Auto coatings giant Axalta’s shares are trading at just half of their mid-February point. As of March 22, the market was prepared to pay less than $15 U.S. for the stock. On Valentine’s day, the stock sat just below the USD$30 point.
While the stock has rarely traded outside a USD$25-USD$35 window, the recent falls are attributable to the fall in auto manufacturers’ worth since the outbreak of the coronavirus. Axalta is heavily dependent on business from OEMs, with more than a third of its total sales from manufacturers. With the closure of many auto plants around the world, a key source of revenue has been significantly disrupted.
After a brutal week on the stock exchange, California-based Tesla has gotten itself in hot water. After California’s Governor implemented a state-wide order for the state’s citizens to shelter in place to prevent the spread of the coronavirus, Tesla chief Elon Musk said work would continue.
In emails, employees were told production would continue, but that workers could remain at home.
“I will personally be at work, but that’s just me. Totally OK if you want to stay home for any reason,” the famously mercurial Musk wrote to employees.
Investors were not entirely turned-off by Musk’s bravado. On Wednesday, Tesla stock sunk to a recent low-point of around $361 U.S. It closed out the week at about $427.50 U.S.
Recent investors have been the most hard-hit.
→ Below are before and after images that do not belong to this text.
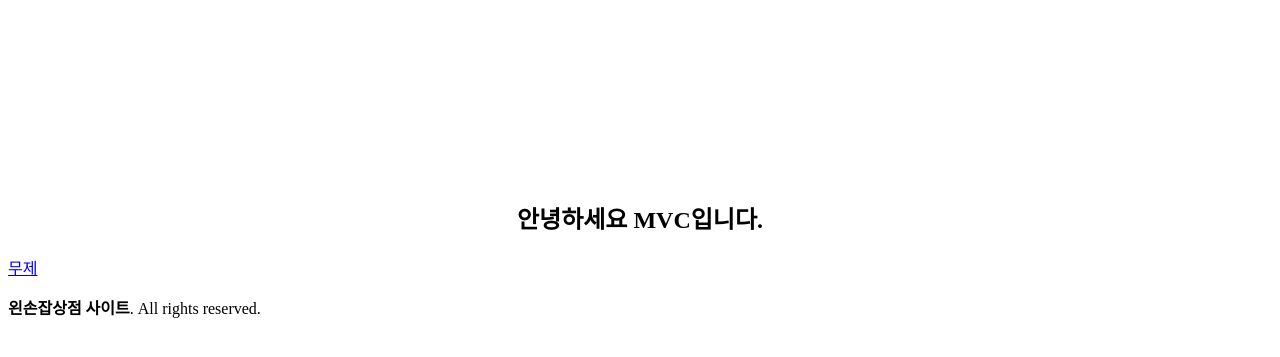
Repository: GroundPark/team6
Page: http://localhost/lefthand/index.jsp
These files come from the project's save history. The page is drawn as it stood at one moment and after the next save; the edit follows.
The browser window is 1280 px wide. The pictures show the whole page.
The page is served by Tomcat 9. Nobody is signed in. The application's start-up code is not run.

Above is the page before, as saved 2021-11-13 13:20:50.

After the next save:
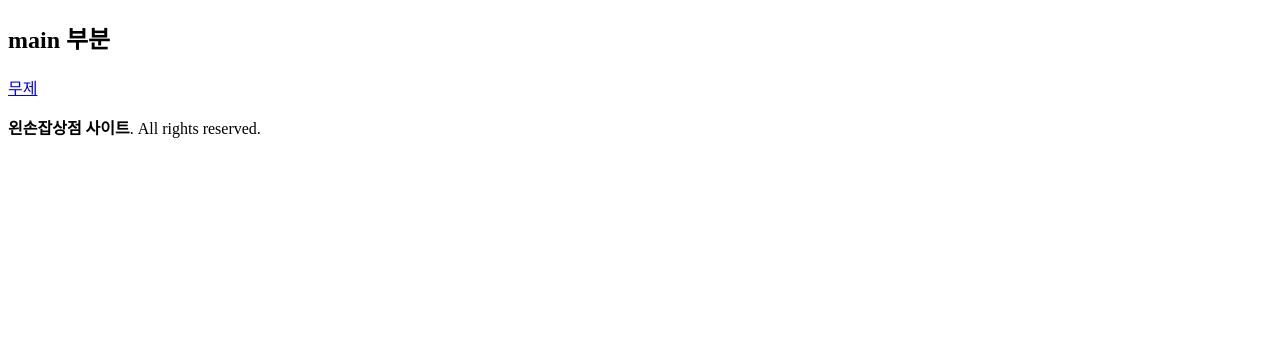
Saved 60 s later.
--- a/lefthand/WebContent/index.jsp
+++ b/lefthand/WebContent/index.jsp
@@ -1,7 +1,7 @@
 <%@ page language="java" contentType="text/html; charset=UTF-8" pageEncoding="UTF-8"%>
 <%@include file ="include/header.jsp" %>
 <section id="content">
-    <h2 align="center" style="margin-top: 200px;">안녕하세요 MVC입니다.</h2>
+    <h2>main 부분</h2>
 </section>
  <a href="*">무제</a>
 <%@include file ="include/footer.jsp" %>
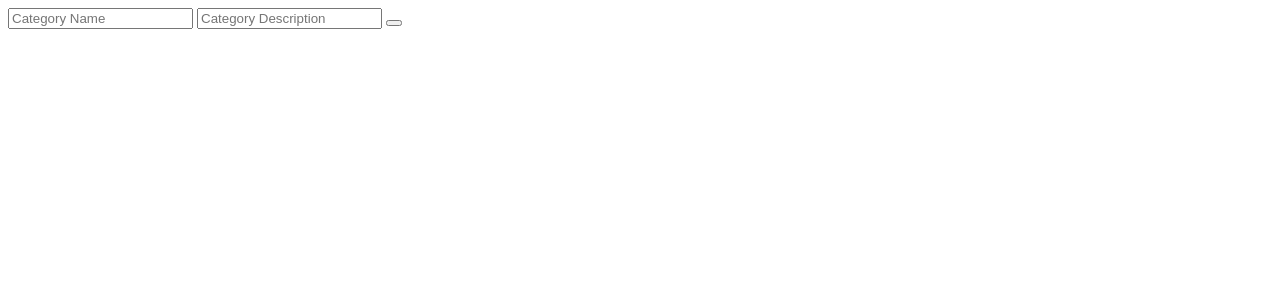
Repository: developerks611/loanweb
Page: http://localhost/loan-web/addcategory.jsp
The author's editor kept a copy of each file at every save. The page is drawn from the files as they stood at one save, then again after the next save.
The browser window is 1280 px wide. The pictures show the whole page.
The page is served by Tomcat 9.

Above is the page before, as saved 2023-03-08 06:21:33.

After the next save:
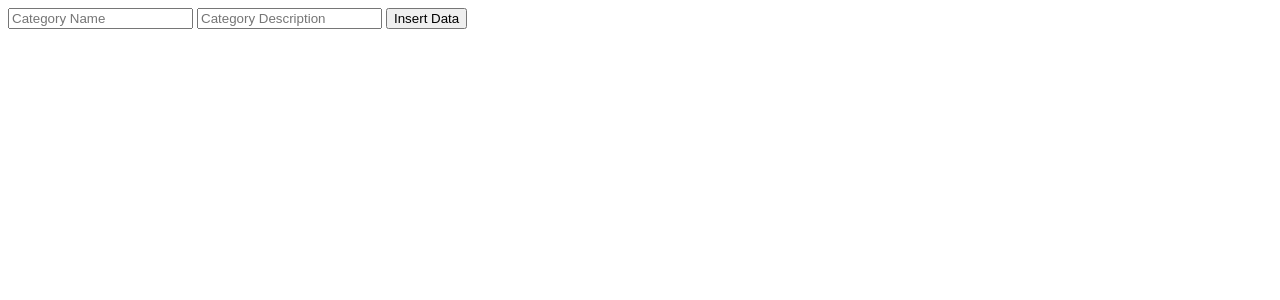
Saved 9 s later.
--- a/loan-web/src/main/webapp/addcategory.jsp
+++ b/loan-web/src/main/webapp/addcategory.jsp
@@ -10,7 +10,7 @@
 <form action="insertcategory" method="post">
 <input type="text" placeholder="Category Name" name="cname">
 <input type="text" placeholder="Category Description" name="cd">
-<button type="submit"></button>
+<button type="submit">Insert Data</button>
 </form>
 </body>
 </html>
Tesla stock reached its value zenith on February 18, when shares rose about $917 U.S. While the company’s value is less than half of its 2020 high, its current price is near the point it was at the beginning of the year–about $4.30 U.S.
KAR Before the Horse?
KAR Auction Services has seen a 65 percent drop in its share value over the past six months. In September, the stock was trading above $25 U.S. It now sits just above $12 U.S.
In 2019, the auto salvage wholesaler sold close to 3.5 million vehicles and generated $2.8 billion in sales. One of its brands, Adesa, owns more than 70 auction sites across North America.
While the lack of auto manufacturing parts coming from plants in Asia due to the coronavirus outbreak is expected to increase the price of auto salvage, which was already near record highs, investors may be concerned that KAR Auction Services is too reliant on international online business to realign its business in time to capitalize. The business has emphasized the importance of its online sales platform, through which 80 percent of its transactions now rely on. It says its customers use it from 80 countries.